At Jaleo, the next president was easy for James. Twenty-six was Teddy Roosevelt, and as soon as I said the name James was on his feet. “Parks! Woodley Park! The Zoo Bar!”
“That’s…in no way related.”
All the joy left James. The lopsided, mischievous grin faded into a scowl, his eyes deadened, his shoulders slackened, and he leaned towards me, “We,” he said, gripping my shoulders, “will make it related.”
“I’m sure the zoo has a bull moose.” David added helpfully.
James snapped up straight, pointing at David. “David!”
“You…are my number one.”
From Bethesda to Woodley Park. The Zoo bar was our Teddy Roosevelt stop, and I was slowing down. I asked for a Bloody Mary, James asked for something in French that looked like it had been dug out from beneath my apartment’s bathtub, and David wanted to hug a bottle of JD. A sad trio working through American history.
“You know Nacho ruined my life, right?” James asked David.
“A card game. With the devil. Nacho ran out of money, because he sucks, and he started bitching about being poor, but I had just bought a house, so I was like, hey, walk a mile in my shoes buddy! And the Devil, he asked what I meant by that, and I told the Devil that Nacho couldn’t live a day of my life and survive. And then Nacho said sure he could. So the Devil said, okay, that’s the bet. Whoever looses the next hand has to live the other’s life for a day. Well, Nacho lost, because he sucks, and he had to live my life for a day. So I quit my job, I got hooked on heroin, and I murdered a twelve year old Thai hooker. A boy.”

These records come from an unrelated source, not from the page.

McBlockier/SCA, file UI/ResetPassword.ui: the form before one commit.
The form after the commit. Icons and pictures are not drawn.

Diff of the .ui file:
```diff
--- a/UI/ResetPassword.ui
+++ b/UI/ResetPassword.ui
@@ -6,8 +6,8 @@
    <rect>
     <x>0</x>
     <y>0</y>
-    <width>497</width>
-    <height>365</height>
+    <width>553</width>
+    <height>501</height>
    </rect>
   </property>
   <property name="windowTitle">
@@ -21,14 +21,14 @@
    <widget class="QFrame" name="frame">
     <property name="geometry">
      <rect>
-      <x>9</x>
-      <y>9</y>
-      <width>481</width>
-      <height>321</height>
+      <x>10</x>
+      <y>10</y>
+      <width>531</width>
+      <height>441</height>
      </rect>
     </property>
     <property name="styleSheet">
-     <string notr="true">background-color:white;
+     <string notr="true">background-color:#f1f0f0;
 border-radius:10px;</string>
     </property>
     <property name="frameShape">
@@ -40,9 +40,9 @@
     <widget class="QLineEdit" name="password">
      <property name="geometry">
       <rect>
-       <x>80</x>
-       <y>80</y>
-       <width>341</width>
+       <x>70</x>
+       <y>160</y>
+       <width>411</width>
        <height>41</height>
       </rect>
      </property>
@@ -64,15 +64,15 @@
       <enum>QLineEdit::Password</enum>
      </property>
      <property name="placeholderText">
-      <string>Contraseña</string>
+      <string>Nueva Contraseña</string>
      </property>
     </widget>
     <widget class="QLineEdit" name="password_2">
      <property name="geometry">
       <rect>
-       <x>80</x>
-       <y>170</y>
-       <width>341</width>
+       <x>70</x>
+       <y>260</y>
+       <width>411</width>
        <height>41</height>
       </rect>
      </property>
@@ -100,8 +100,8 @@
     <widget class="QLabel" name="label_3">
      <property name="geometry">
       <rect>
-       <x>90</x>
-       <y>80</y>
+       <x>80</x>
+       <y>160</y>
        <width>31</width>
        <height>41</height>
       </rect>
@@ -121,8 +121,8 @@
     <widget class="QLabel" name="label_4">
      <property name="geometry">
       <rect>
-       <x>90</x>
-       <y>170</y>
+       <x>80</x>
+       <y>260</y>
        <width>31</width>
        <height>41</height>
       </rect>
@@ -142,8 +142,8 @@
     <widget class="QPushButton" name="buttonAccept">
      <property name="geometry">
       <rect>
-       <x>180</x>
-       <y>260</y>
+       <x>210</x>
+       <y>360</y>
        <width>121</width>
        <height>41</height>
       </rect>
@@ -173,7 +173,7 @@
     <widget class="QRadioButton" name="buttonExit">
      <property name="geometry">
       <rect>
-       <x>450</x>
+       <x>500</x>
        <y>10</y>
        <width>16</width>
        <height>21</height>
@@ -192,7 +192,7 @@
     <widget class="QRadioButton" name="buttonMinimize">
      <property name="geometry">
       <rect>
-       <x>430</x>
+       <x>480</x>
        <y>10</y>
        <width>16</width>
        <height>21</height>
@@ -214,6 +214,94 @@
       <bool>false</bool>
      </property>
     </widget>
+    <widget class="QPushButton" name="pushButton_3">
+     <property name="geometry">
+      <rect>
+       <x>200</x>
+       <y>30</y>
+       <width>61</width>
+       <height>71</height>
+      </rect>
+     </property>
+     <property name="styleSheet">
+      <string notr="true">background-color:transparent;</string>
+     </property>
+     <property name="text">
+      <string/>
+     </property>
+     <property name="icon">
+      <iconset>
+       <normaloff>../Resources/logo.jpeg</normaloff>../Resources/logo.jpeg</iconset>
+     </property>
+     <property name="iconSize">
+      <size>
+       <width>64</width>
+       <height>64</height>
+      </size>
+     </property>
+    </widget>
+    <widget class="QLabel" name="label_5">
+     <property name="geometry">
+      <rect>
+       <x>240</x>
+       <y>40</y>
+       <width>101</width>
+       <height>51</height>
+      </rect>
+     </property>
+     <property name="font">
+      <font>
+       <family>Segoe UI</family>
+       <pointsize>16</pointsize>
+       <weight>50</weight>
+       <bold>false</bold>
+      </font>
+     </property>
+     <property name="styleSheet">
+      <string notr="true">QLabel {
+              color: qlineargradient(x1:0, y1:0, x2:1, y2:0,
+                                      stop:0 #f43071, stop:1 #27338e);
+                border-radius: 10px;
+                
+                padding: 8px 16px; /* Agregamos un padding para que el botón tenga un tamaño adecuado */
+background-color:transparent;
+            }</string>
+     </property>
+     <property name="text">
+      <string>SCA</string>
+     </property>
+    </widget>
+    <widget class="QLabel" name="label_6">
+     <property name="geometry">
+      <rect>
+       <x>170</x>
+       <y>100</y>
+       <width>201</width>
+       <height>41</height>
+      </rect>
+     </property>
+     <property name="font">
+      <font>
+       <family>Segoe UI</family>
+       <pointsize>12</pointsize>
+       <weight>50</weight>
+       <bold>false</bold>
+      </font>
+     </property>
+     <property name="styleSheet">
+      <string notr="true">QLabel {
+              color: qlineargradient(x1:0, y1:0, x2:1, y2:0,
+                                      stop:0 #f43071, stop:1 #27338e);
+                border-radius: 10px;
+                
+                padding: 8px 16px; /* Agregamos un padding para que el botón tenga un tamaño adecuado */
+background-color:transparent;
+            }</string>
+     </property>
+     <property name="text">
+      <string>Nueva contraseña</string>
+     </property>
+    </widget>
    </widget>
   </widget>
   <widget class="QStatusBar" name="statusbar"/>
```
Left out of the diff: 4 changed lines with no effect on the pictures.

“I can be anyone for a day.” I replied. “Want me to try with you?”
David shook his head.
James finished off his drink, then clapped his hands. “So, twenty-seven…”
James stared at me. “I…know nothing about Taft.”
“Walrus with a moustache.”
“Right!” David said, “That guy.”
“So…what bar fits Taft?”
“Cap City, Union Station. Taft was a big Post Office man.” The Cap City franchise in Union Station was located in the old Post Office building, above the Postal Museum.
“Teddy R. hated him.” David added.
I nodded, which almost sent me off my stool, so I steadied myself on the bar, “Yep, big GOP freakout. Old Teddy thought Taft was a big old civil liberties freakpuppy. Made Teddy leave the GOP, which cost him yet another term after Taft bombed out – “
James waved his hands in the air, “Jesus, whatever. Cap City it is. Though, let me tell you, you’re paying for that fucking swill. I’d rather drink from the gutter.”
“If you’re actually going to drink their beer, okay.”
“So I’m not paying.”
“Have you actually paid for anything today, Nacho?”
I took a calculated sip of my Bloody Mary and focused on a point in middle space.
Comments are closed.